▸ **Source material**
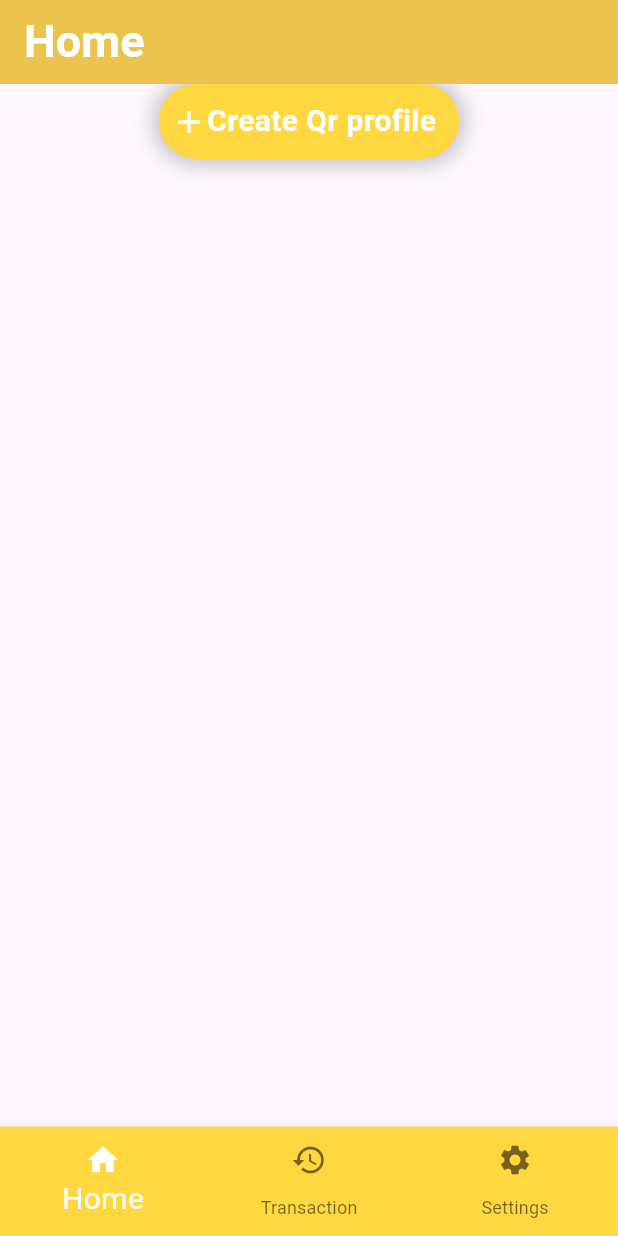
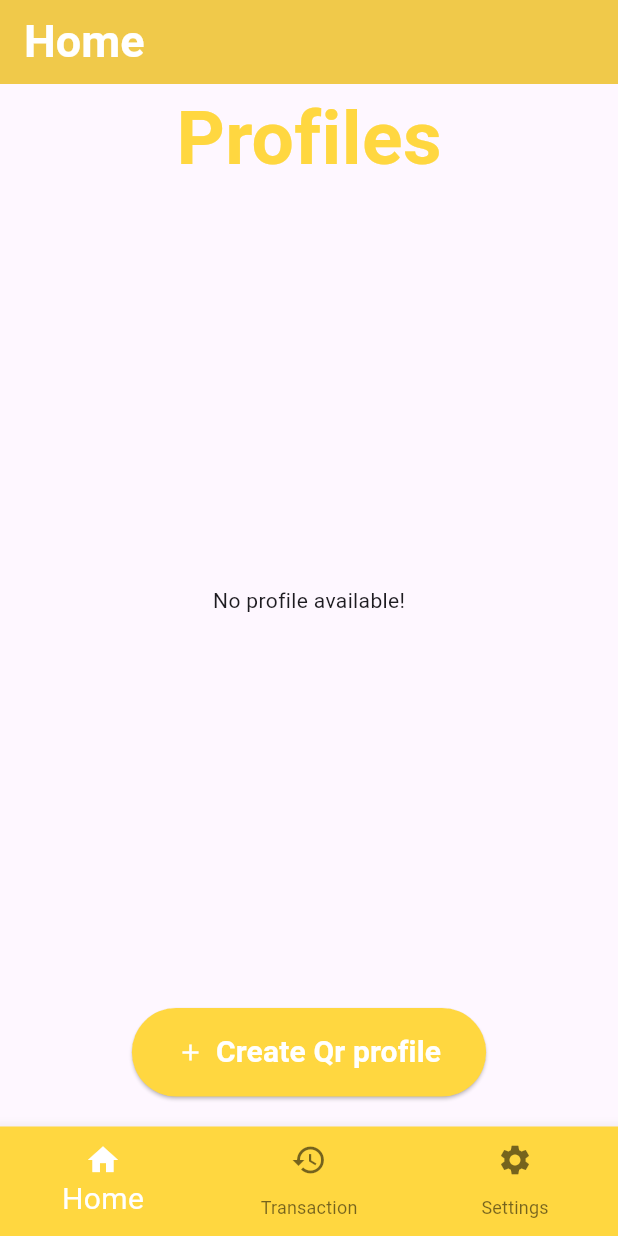
Before and after one commit to Achuabhijith2003/qrgenpay, a Flutter app: the screen it shows after launch, on a phone screen of 412 x 824 dp. Run offline on Flutter 3.47's test engine with Material 3 defaults, Android fonts, the phone set to English and light mode, and no system bars; our stand-ins replace another_flutter_splash_screen, google_fonts, hive, hive_flutter; accounts and stored records are empty; Roboto replaces fonts that are missing (Akshar).

Commit message:
show all QR profile in home

```diff
--- a/lib/Screens/home.dart
+++ b/lib/Screens/home.dart
@@ -1,6 +1,10 @@
 import 'package:flutter/material.dart';
 import 'package:google_fonts/google_fonts.dart';
+import 'package:hive/hive.dart';
+import 'package:hive_flutter/hive_flutter.dart';
+import 'package:paymentqr/Screens/qr_profile.dart';
 import 'package:paymentqr/Screens/qrgen.dart';
+import 'package:paymentqr/Servies/DB/data.dart';
 
 class Home extends StatefulWidget {
   const Home({super.key});
@@ -15,58 +19,81 @@ class _HomeState extends State<Home> {
     return Scaffold(
       appBar: AppBar(
         backgroundColor: Colors.amberAccent,
-        elevation: 55,
+        elevation: 5,
         title: Text(
           "Home",
           style: GoogleFonts.akshar(
               color: Colors.white, fontWeight: FontWeight.bold, fontSize: 30),
         ),
       ),
-      body: Stack(
-        alignment: Alignment.center,
+      body: Column(
         children: [
-          // button for create qr
-          Row(
-            mainAxisAlignment: MainAxisAlignment.center,
-            children: [
-              Container(
-                height: 50,
-                width: 200,
-                decoration: BoxDecoration(
+          Text(
+            "Profiles",
+            style: GoogleFonts.akshar(
                 color: Colors.amberAccent,
-                    borderRadius: BorderRadius.circular(50),
-                    boxShadow: [
-                      BoxShadow(
-                          color: Colors.black.withOpacity(0.2),
-                          blurRadius: 10,
-                          spreadRadius: 5)
-                    ]),
-                child: Row(
-                  children: [
-                    IconButton(
+                fontWeight: FontWeight.bold,
+                fontSize: 50),
+          ),
+          Expanded(
+            child: ValueListenableBuilder(
+              valueListenable: Hive.box("payment_qr_data").listenable(),
+              builder: (context, box, child) {
+                if (box.isEmpty) {
+                  return Center(child: Text("No profile available!"));
+                }
+                return ListView.builder(
+                  itemCount: box.length,
+                  shrinkWrap: true, // Ensures proper height calculation
+                  itemBuilder: (context, index) {
+                    var profile = box.getAt(index)
+                        as Data_payment; // Cast to Data_payment
+                    return ListTile(
+                      leading: Icon(Icons.qr_code),
+                      title:
+                          Text(profile.name), // Correct way to access property
+                      subtitle:
+                          Text(profile.upid), // Correct way to access property
+                      onTap: () {
+                        Navigator.push(
+                            context,
+                            MaterialPageRoute(
+                                builder: (context) => QrProfile(profile.name,
+                                    profile.upid))); // Pass name and upid
+                      },
+                    );
+                  },
+                );
+              },
+            ),
+          ),
+          Padding(
+            padding: const EdgeInsets.only(bottom: 20.0),
+            child: ElevatedButton.icon(
               onPressed: () {
-                        Navigator.push(context,
-                            MaterialPageRoute(builder: (context) => Qrgen()));
+                Navigator.push(
+                    context, MaterialPageRoute(builder: (context) => Qrgen()));
               },
-                      icon: Row(
-                        children: [
-                          Icon(
+              icon: Icon(
                 Icons.add,
+                color: Colors.white,
               ),
-                          Text("Create Qr profile",
+              label: Text(
+                "Create Qr profile",
                 style: GoogleFonts.akshar(
                     color: Colors.white,
                     fontWeight: FontWeight.bold,
-                                  fontSize: 20)),
-                        ],
+                    fontSize: 20),
               ),
-                      color: Colors.white,
+              style: ElevatedButton.styleFrom(
+                backgroundColor: Colors.amberAccent,
+                shape: RoundedRectangleBorder(
+                  borderRadius: BorderRadius.circular(50),
                 ),
-                  ],
+                padding: EdgeInsets.symmetric(horizontal: 30, vertical: 15),
               ),
             ),
-            ],
-          ) // enf button for create qr
+          ),
         ],
       ),
     );
--- a/lib/Screens/qrgen.dart
+++ b/lib/Screens/qrgen.dart
@@ -76,7 +76,7 @@ class _QrgenState extends State<Qrgen> {
       return;
     }
     operation.addpaymentdata(name, upi);
-    // operation.showpaymentdata();
+    operation.showpaymentdata();
     // String qrdata = "upi://pay?name=$name&pa=$upi";
     // return qrdata;
   }
--- a/lib/Servies/DB/opteration.dart
+++ b/lib/Servies/DB/opteration.dart
@@ -16,7 +16,7 @@ class Operation {
 
   showpaymentdata() {
     try {
-      final paymentdata = box.get("key");
+      final paymentdata = box.get(73926);
       print("Payment data : ${paymentdata}");
     } catch (e) {
       print("Error in Showing paymentdata: $e");
```
Also changed, not shown: lib/Screens/qr_profile.dart (added, +26 -0 lines). Lines whose indentation alone changed are shown as unchanged.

▸ **What the exercise asks**
With the pictures removed, please retype each record exactly.

▸ **Solved exercise**
Before and after one commit to Achuabhijith2003/qrgenpay, a Flutter app: the screen it shows after launch, on a phone screen of 412 x 824 dp. Run offline on Flutter 3.47's test engine with Material 3 defaults, Android fonts, the phone set to English and light mode, and no system bars; our stand-ins replace another_flutter_splash_screen, google_fonts, hive, hive_flutter; accounts and stored records are empty; Roboto replaces fonts that are missing (Akshar).

Commit message:
show all QR profile in home

```diff
--- a/lib/Screens/home.dart
+++ b/lib/Screens/home.dart
@@ -1,6 +1,10 @@
 import 'package:flutter/material.dart';
 import 'package:google_fonts/google_fonts.dart';
+import 'package:hive/hive.dart';
+import 'package:hive_flutter/hive_flutter.dart';
+import 'package:paymentqr/Screens/qr_profile.dart';
 import 'package:paymentqr/Screens/qrgen.dart';
+import 'package:paymentqr/Servies/DB/data.dart';
 
 class Home extends StatefulWidget {
   const Home({super.key});
@@ -15,58 +19,81 @@ class _HomeState extends State<Home> {
     return Scaffold(
       appBar: AppBar(
         backgroundColor: Colors.amberAccent,
-        elevation: 55,
+        elevation: 5,
         title: Text(
           "Home",
           style: GoogleFonts.akshar(
               color: Colors.white, fontWeight: FontWeight.bold, fontSize: 30),
         ),
       ),
-      body: Stack(
-        alignment: Alignment.center,
+      body: Column(
         children: [
-          // button for create qr
-          Row(
-            mainAxisAlignment: MainAxisAlignment.center,
-            children: [
-              Container(
-                height: 50,
-                width: 200,
-                decoration: BoxDecoration(
+          Text(
+            "Profiles",
+            style: GoogleFonts.akshar(
                 color: Colors.amberAccent,
-                    borderRadius: BorderRadius.circular(50),
-                    boxShadow: [
-                      BoxShadow(
-                          color: Colors.black.withOpacity(0.2),
-                          blurRadius: 10,
-                          spreadRadius: 5)
-                    ]),
-                child: Row(
-                  children: [
-                    IconButton(
+                fontWeight: FontWeight.bold,
+                fontSize: 50),
+          ),
+          Expanded(
+            child: ValueListenableBuilder(
+              valueListenable: Hive.box("payment_qr_data").listenable(),
+              builder: (context, box, child) {
+                if (box.isEmpty) {
+                  return Center(child: Text("No profile available!"));
+                }
+                return ListView.builder(
+                  itemCount: box.length,
+                  shrinkWrap: true, // Ensures proper height calculation
+                  itemBuilder: (context, index) {
+                    var profile = box.getAt(index)
+                        as Data_payment; // Cast to Data_payment
+                    return ListTile(
+                      leading: Icon(Icons.qr_code),
+                      title:
+                          Text(profile.name), // Correct way to access property
+                      subtitle:
+                          Text(profile.upid), // Correct way to access property
+                      onTap: () {
+                        Navigator.push(
+                            context,
+                            MaterialPageRoute(
+                                builder: (context) => QrProfile(profile.name,
+                                    profile.upid))); // Pass name and upid
+                      },
+                    );
+                  },
+                );
+              },
+            ),
+          ),
+          Padding(
+            padding: const EdgeInsets.only(bottom: 20.0),
+            child: ElevatedButton.icon(
               onPressed: () {
-                        Navigator.push(context,
-                            MaterialPageRoute(builder: (context) => Qrgen()));
+                Navigator.push(
+                    context, MaterialPageRoute(builder: (context) => Qrgen()));
               },
-                      icon: Row(
-                        children: [
-                          Icon(
+              icon: Icon(
                 Icons.add,
+                color: Colors.white,
               ),
-                          Text("Create Qr profile",
+              label: Text(
+                "Create Qr profile",
                 style: GoogleFonts.akshar(
                     color: Colors.white,
                     fontWeight: FontWeight.bold,
-                                  fontSize: 20)),
-                        ],
+                    fontSize: 20),
               ),
-                      color: Colors.white,
+              style: ElevatedButton.styleFrom(
+                backgroundColor: Colors.amberAccent,
+                shape: RoundedRectangleBorder(
+                  borderRadius: BorderRadius.circular(50),
                 ),
-                  ],
+                padding: EdgeInsets.symmetric(horizontal: 30, vertical: 15),
               ),
             ),
-            ],
-          ) // enf button for create qr
+          ),
         ],
       ),
     );
--- a/lib/Screens/qrgen.dart
+++ b/lib/Screens/qrgen.dart
@@ -76,7 +76,7 @@ class _QrgenState extends State<Qrgen> {
       return;
     }
     operation.addpaymentdata(name, upi);
-    // operation.showpaymentdata();
+    operation.showpaymentdata();
     // String qrdata = "upi://pay?name=$name&pa=$upi";
     // return qrdata;
   }
--- a/lib/Servies/DB/opteration.dart
+++ b/lib/Servies/DB/opteration.dart
@@ -16,7 +16,7 @@ class Operation {
 
   showpaymentdata() {
     try {
-      final paymentdata = box.get("key");
+      final paymentdata = box.get(73926);
       print("Payment data : ${paymentdata}");
     } catch (e) {
       print("Error in Showing paymentdata: $e");
```
Also changed, not shown: lib/Screens/qr_profile.dart (added, +26 -0 lines). Lines whose indentation alone changed are shown as unchanged.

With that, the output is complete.